In relation to the drug development process, CDER oversees and regulates the development and marketing approval of mainly chemical-based drugs. CBER is more concerned with biologics. ‘Biologic’ has traditionally been defined in a narrow sense and has been taken to refer to vaccines and viruses, blood and blood products, as well as antiserum, toxins and antitoxins used for therapeutic purposes. Because of this, many established pharmaceutical products (e.g. microbial metabolites and hormones) have come under appraisal by CDER, even though one might initially assume they would come under the biologics umbrella (Table 2.11).
Biopharmaceutical products have not fallen neatly into either category and the decision to refer any biotech-derived drug to CBER or CDER is taken on a case-by-case basis. Tissue plasminogen activator (tPA; Chapter 9), for example, is licensed as a biologic, whereas erythropoietin (EPO; Chapter 6) comes under the auspices of CDER. The majority of biopharmaceuticals, however, are assessed by CBER.
The criteria used by CBER and CDER regulators in assessing product performance during the drug development process are similar, i.e. safety, quality and efficacy. However, the administrative details can vary in both name and content. Upon concluding pre-clinical trials, all the data generated regarding any potential new drug are compiled in a dossier and submitted to CDER or CBER in the form of an investigational new drug application (IND application). The FDA assesses the application, and if it does not object within a specific time frame (usually 30 days), clinical trials can begin. The FDA usually meet with the drug developers at various stages, to be updated and often to give informal guidance/advice. Once clinical trials have been completed, all the data generated during the entire development process are compiled in a multivolume dossier.
The dossier submitted to CDER is known as a new drug application (NDA) which, if approved, allows the drug to be marketed. If the drug is a CBER-regulated one, a biologics licence application (BLA) is submitted.
The investigational new drug application
An investigational new drug (IND) is a new chemical-based, biologic or biopharmaceutical substance for which the FDA has given approval to undergo clinical trials. An IND application
Table 2.11 Some traditional pharmaceutical products produced by/extracted from biological sources, which come under the auspices of CDER for regulatory purposes.

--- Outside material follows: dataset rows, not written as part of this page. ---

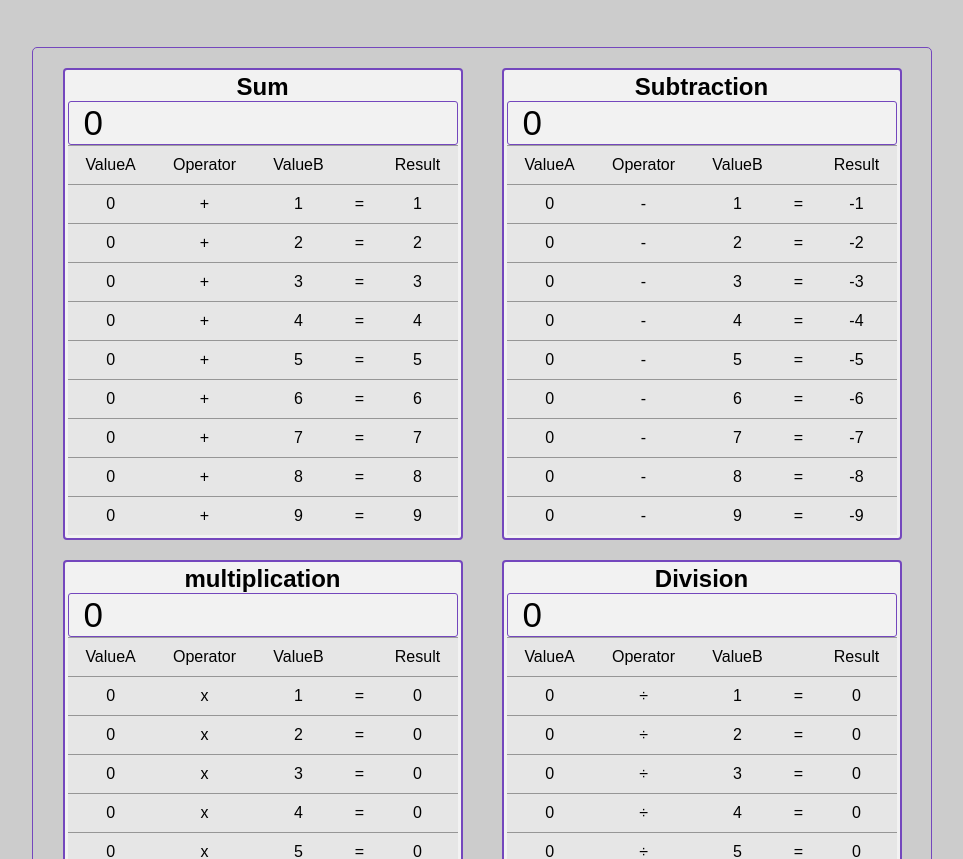
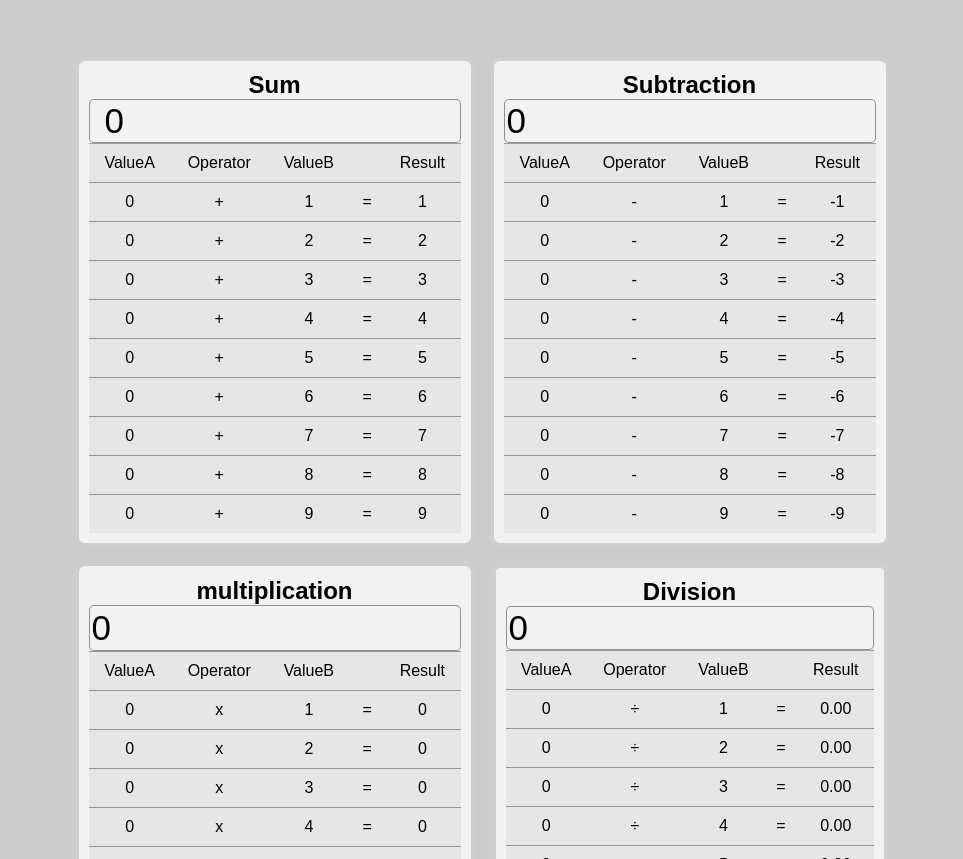
Before and after one commit to Pvictor01/Tabuada, a plain HTML site: page index.html in a window 1280 px wide. Shown: the part 93-952 px from the top of the page, without its empty margins (158-1121 px from the left). Drawn offline with Linux system fonts and the light colour scheme.

Commit message:
Tabuada3.0

```diff
--- a/scrypts/division.js
+++ b/scrypts/division.js
@@ -13,7 +13,7 @@ function division() {
       <td>÷</td>
       <td>${valueB}</td>
       <td>=</td>
-      <td>${result}</td>
+      <td>${result.toFixed(2)}</td>
     `;
 
     let tr = document.createElement('tr')
--- a/styles/divisionStyle.css
+++ b/styles/divisionStyle.css
@@ -2,26 +2,31 @@
   display: flex;
   width: 100%;
   max-width: 400px;
-  margin: 10px auto;
-  border: 2px solid rgb(116, 71, 189);
-  border-radius: 4px;
+  margin: 0px auto 15px;
+  border-radius: 10px;
   text-align: center;
-  padding: 3px;
+  padding: 10px;
   background-color: #f2f2f2;
   flex-wrap: wrap;
+  border: .4em solid rgba(0, 0, 0, 0.15);
 }
 
-#Division h2 {
-  margin: auto;
+#division:hover {
+  border: 2px solid rgb(144, 75, 184);
 }
+
 
 #valueDivision{
   width: 100%;
   font-size: 35px;
-  border-radius: 3px;
+  border-radius: 5px;
   background-color: #f2f2f2;
-  border: 1px solid rgb(116, 71, 189);
-  padding-left: 15px;
+  border: 1px solid rgba(0, 0, 0, 0.40);
+}
+
+#valueDivision:hover {
+  font-size: 2.4em;
+  border-color: rgb(144, 75, 184);
 }
 
 #Division table {
@@ -37,5 +42,5 @@
 }
 
 #Division tr:hover {
-  background-color: rgba(0, 0, 0, 0.15);
+  background-color: rgba(0, 0, 0, 0.10);
 }
--- a/styles/globalStyle.css
+++ b/styles/globalStyle.css
@@ -29,10 +29,9 @@ header img {
 .content-center {
   display: flex;
   flex-wrap: wrap;
-  border: 1px solid rgb(116, 71, 189);
   border-radius: 5px;
   width: 100%;
-  max-width:900px;
+  max-width:850px;
   min-width: 350px;
   margin: 50px auto;
   padding: 10px;
--- a/styles/multiplicationStyle.css
+++ b/styles/multiplicationStyle.css
@@ -2,26 +2,31 @@
   display: flex;
   width: 100%;
   max-width: 400px;
-  margin: 10px auto;
-  border: 2px solid rgb(116, 71, 189);
-  border-radius: 4px;
+  margin: 0px auto 15px;
+  border-radius: 10px;
   text-align: center;
-  padding: 3px;
+  padding: 10px;
   background-color: #f2f2f2;
   flex-wrap: wrap;
+  border: .3em solid rgba(0, 0, 0, 0.15);
 }
 
-#multiplication h2 {
-  margin: auto;
+#multiplication:hover {
+  border: 2px solid rgb(144, 75, 184);
 }
+
 
 #valueMultiplication{
   width: 100%;
   font-size: 35px;
-  border-radius: 3px;
+  border-radius: 5px;
   background-color: #f2f2f2;
-  border: 1px solid rgb(116, 71, 189);
-  padding-left: 15px;
+  border: 1px solid rgba(0, 0, 0, 0.40);
+}
+
+#valueMultiplication:hover {
+  font-size: 2.4em;
+  border-color: rgb(144, 75, 184);
 }
 
 #multiplication table {
@@ -37,5 +42,5 @@
 }
 
 #multiplication tr:hover {
-  background-color: rgba(0, 0, 0, 0.15);
+  background-color: rgba(0, 0, 0, 0.10);
 }
--- a/styles/subtractionStyle.css
+++ b/styles/subtractionStyle.css
@@ -2,14 +2,19 @@
   display: flex;
   width: 100%;
   max-width: 400px;
-  margin: 10px auto;
-  border: 2px solid rgb(116, 71, 189);
-  border-radius: 4px;
+  margin: 0px auto 15px;
+  border-radius: 10px;
   text-align: center;
-  padding: 3px;
+  padding: 10px;
   background-color: #f2f2f2;
   flex-wrap: wrap;
+  border: .3em solid rgba(0, 0, 0, 0.15);
 }
+
+#subtraction:hover {
+  border: 2px solid rgb(144, 75, 184);
+}
+
 
 #subtraction h2 {
   margin: auto;
@@ -18,10 +23,14 @@
 #valueSubtraction{
   width: 100%;
   font-size: 35px;
-  border-radius: 3px;
+  border-radius: 5px;
   background-color: #f2f2f2;
-  border: 1px solid rgb(116, 71, 189);
-  padding-left: 15px;
+  border: 1px solid rgba(0, 0, 0, 0.40);
+}
+
+#valueSubtraction:hover {
+  font-size: 2.4em;
+  border-color: rgb(144, 75, 184);
 }
 
 #subtraction table {
@@ -37,5 +46,5 @@
 }
 
 #subtraction tr:hover {
-  background-color: rgba(0, 0, 0, 0.15);
+  background-color: rgba(0, 0, 0, 0.10);
 }
--- a/styles/sumStyle.css
+++ b/styles/sumStyle.css
@@ -1,21 +1,30 @@
 #sum {
   width: 100%;
-  margin: 10px auto;
+  margin: 0px auto 15px;
   max-width: 400px;
-  border: 2px solid rgb(116, 71, 189);
-  border-radius: 4px;
-  padding: 3px;
+  border-radius: 10px;
+  padding: 10px;
   background-color: #f2f2f2;
   flex-wrap: wrap;
+  border: .3em solid rgba(0, 0, 0, 0.15);
+}
+
+#sum:hover {
+  border: 2px solid rgb(144, 75, 184);
 }
 
 #valueSum {
   width: 100%;
   font-size: 35px;
-  border-radius: 3px;
+  border-radius: 5px;
   background-color: #f2f2f2;
-  border: 1px solid rgb(116, 71, 189);
+  border: 1px solid rgba(0, 0, 0, 0.40);
   padding-left: 15px;
+}
+
+#valueSum:hover {
+  font-size: 2.4em;
+  border-color: rgb(144, 75, 184);
 }
 
 #sum table {
@@ -31,5 +40,5 @@
 }
 
 #sum tr:hover {
-  background-color: rgba(0, 0, 0, 0.15);
+  background-color: rgba(0, 0, 0, 0.10);
 }
```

The specific reviewing divisions within CDER which deal with these products are also listed
Product Reviewing division
Most antibiotics Division of anti-infective drug products
Anticoagulants, fibrinolytics, prostaglandins Division of gastrointestinal and coagulation drug
Enzymes Division of medical imaging, surgical and dental drug
Insulin, somatostatin, growth hormone, Division of metabolic and endocrine drug products
gonadotrophins, vasopressin, oxytocin
THE DRUG DEVELOPMENT PROCESS 81
Table 2.12. The major itemized points which must be included/addressed in an IND application to CDER or CBER
FDA Form 1571 Table of (IND) contents Introduction
Proposed trial detail and protocol (general investigational plan)
Chemistry (or biology, as appropriate), manufacturing, and control detail Pharmacology and toxicology data
Any previous human experience regarding the drug substance Any additional information
should contain information detailing pre-clinical findings, method of product manufacture and proposed protocol for initial clinical trials (Table 2.12).